LOS ANGELES STORE
TEMPORARILY CLOSED
DUE TO CONSTRUCTION
201-933-7565

Fabric Dictionary

Jackrabbit

Animal also known as a Hare. Hair texture is woolly.

Uses: Felting.

Jacquard

A woven design made with the aid of a jacquard head (this constitutes a jacquard loom) and may vary from simple, self-colored, spot effects to elaborate, multi colored all-over effects.

The loom operates a bit like the roller on a player piano. But instead of notes, it gives instructions to the machine on how to create the design.

Named after J. M. Jacquard, French inventor of the loom d. 1834

Jersey

Fiber: Wool, worsted, silk, cotton, rayon, and synthetics.

Weave: Knitted on circular, flat-bed or warp knitted methods (later popular as a tricot-knit).

Characteristics: Right side has lengthwise ribs (Wales) and wrong side has crosswise ribs (courses). Very elastic with good draping qualities. Has special crease-resistant qualities due to its construction. Is knitted plain or has many elaborate tweed designs and fancy motifs as well as printed designs. Can look very much like woven fabric. Wears very well and if washable, it washes very well. First made on the Island of Jersey off the English coast and used for fisherman's clothing. Stretch as you sew.

Uses: Dress goods, sportswear, suits, underwear, coats, gloves, sweaters, hats.

Jusi

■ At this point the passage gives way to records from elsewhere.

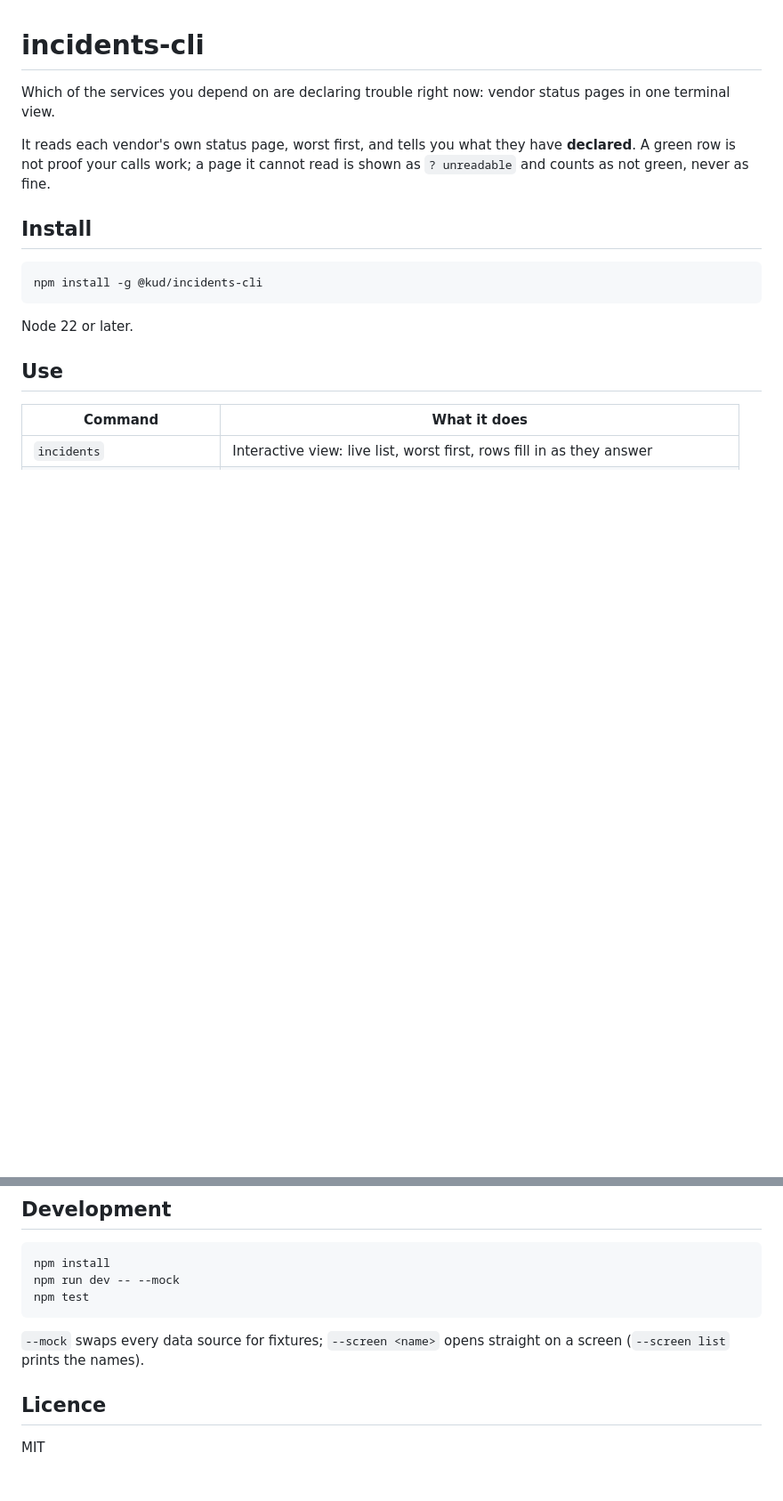
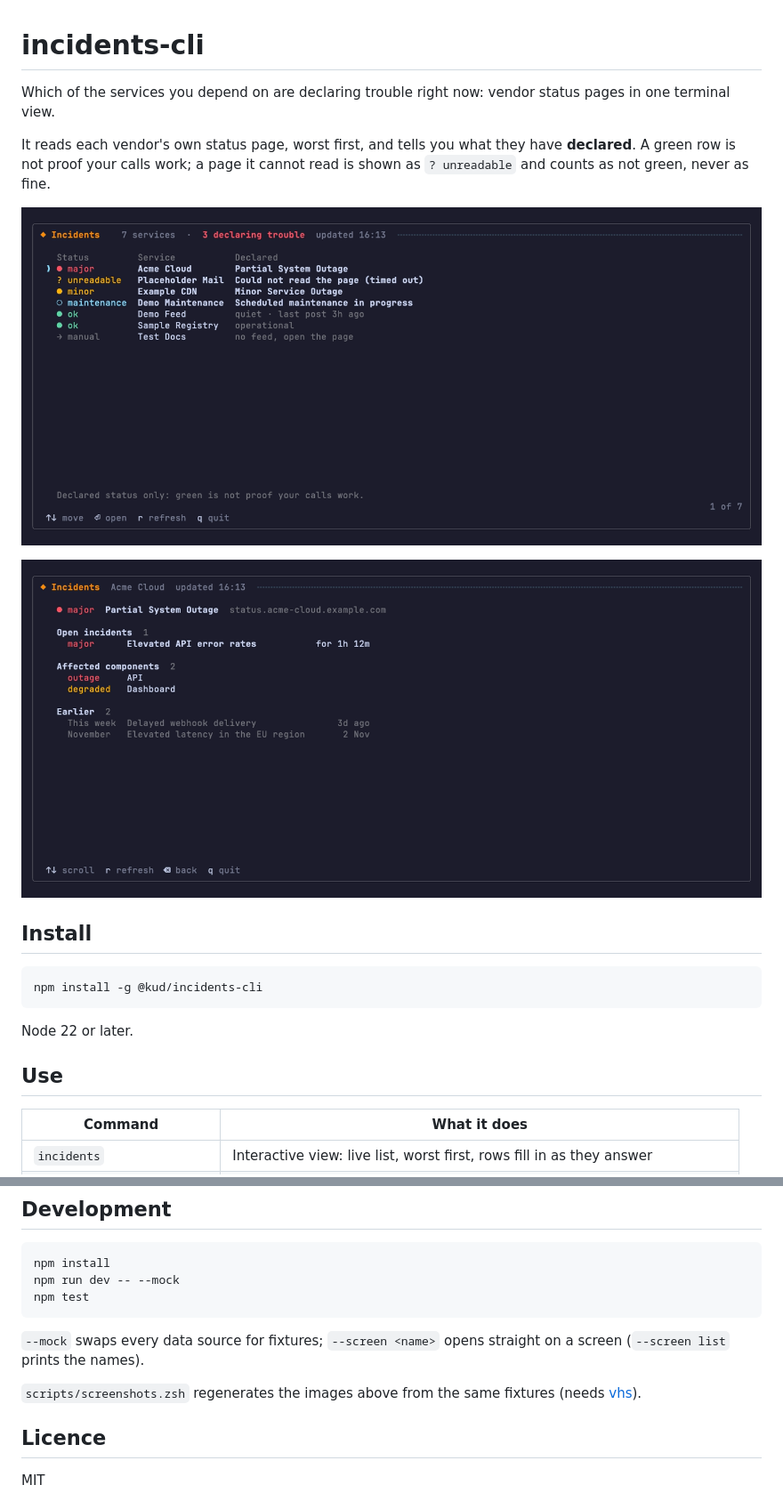
Before and after one commit to kud/incidents-cli, a Markdown page: README.md, 2 parts joined by grey strips. Shown at 89% size. Drawn GitHub-style; pictures changed too: assets/detail.png (added), assets/overview.png (added); blank space fills up the shorter version.

Commit message:
📝 docs(readme): add overview and detail screenshots
- Embed assets/overview.png and assets/detail.png in README.md after the intro, showing the service list and a single-service view
- Add a note in the Usage section that scripts/screenshots.zsh regenerates the images
- Add scripts/screenshots.zsh, which builds the project and uses vhs to render both screenshots from mock fixtures, so no real config is shown
- Add the two PNG assets under assets/ (1400x640, RGB)

```diff
--- a/README.md
+++ b/README.md
@@ -3,6 +3,10 @@
 Which of the services you depend on are declaring trouble right now: vendor status pages in one terminal view.
 
 It reads each vendor's own status page, worst first, and tells you what they have **declared**. A green row is not proof your calls work; a page it cannot read is shown as `? unreadable` and counts as not green, never as fine.
+
+![The overview: every service, worst first](assets/overview.png)
+
+![One service in detail: open incidents, affected components, earlier ones](assets/detail.png)
 
 ## Install
 
@@ -135,6 +139,8 @@ npm test
 
 `--mock` swaps every data source for fixtures; `--screen <name>` opens straight on a screen (`--screen list` prints the names).
 
+`scripts/screenshots.zsh` regenerates the images above from the same fixtures (needs [vhs](https://github.com/charmbracelet/vhs)).
+
 ## Licence
 
 MIT
```
Also changed, not shown: 1 other file.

Jusi fabric was once made from Abaca or Banana_Silk, but since the 1960's, it has been replaced by imported Silk Organza. A Barong Tagalog (or simply Barong) is an embroidered formal garment of the Philippines. Most barong are made of Pina_Cloth or Jusi fabric. Jusi is mechanically woven and stronger than the Pina Cloth, which is hand loomed and more delicate. However, pina cloth is more expensive than Jusi and is thus used for very formal events.

Jute

Jute (or Burlap) is used in textiles for interiors, especially for wall hangings and a group of bright, homespun-effect draperies and wall coverings. Natural jute has a yellow to brown or gray color, with a silky luster. It consists of bundles of fiber held together by gummy substances that are pertinacious in character. It is difficult to bleach completely, so many fabrics are bright, dark, or natural brown in color. Jute reacts to chemicals in the same way as do cotton and flax. It has a good resistance to microorganisms and insects. Moisture increases the speed of deterioration but dry jute will last for a very long time. Jute works well for bagging, because it does not extend and is somewhat rough and coarse. This tends to keep stacks of bags in position and resist slippage. It is widely used in the manufacture of linoleum and carpets for backing or base fabric.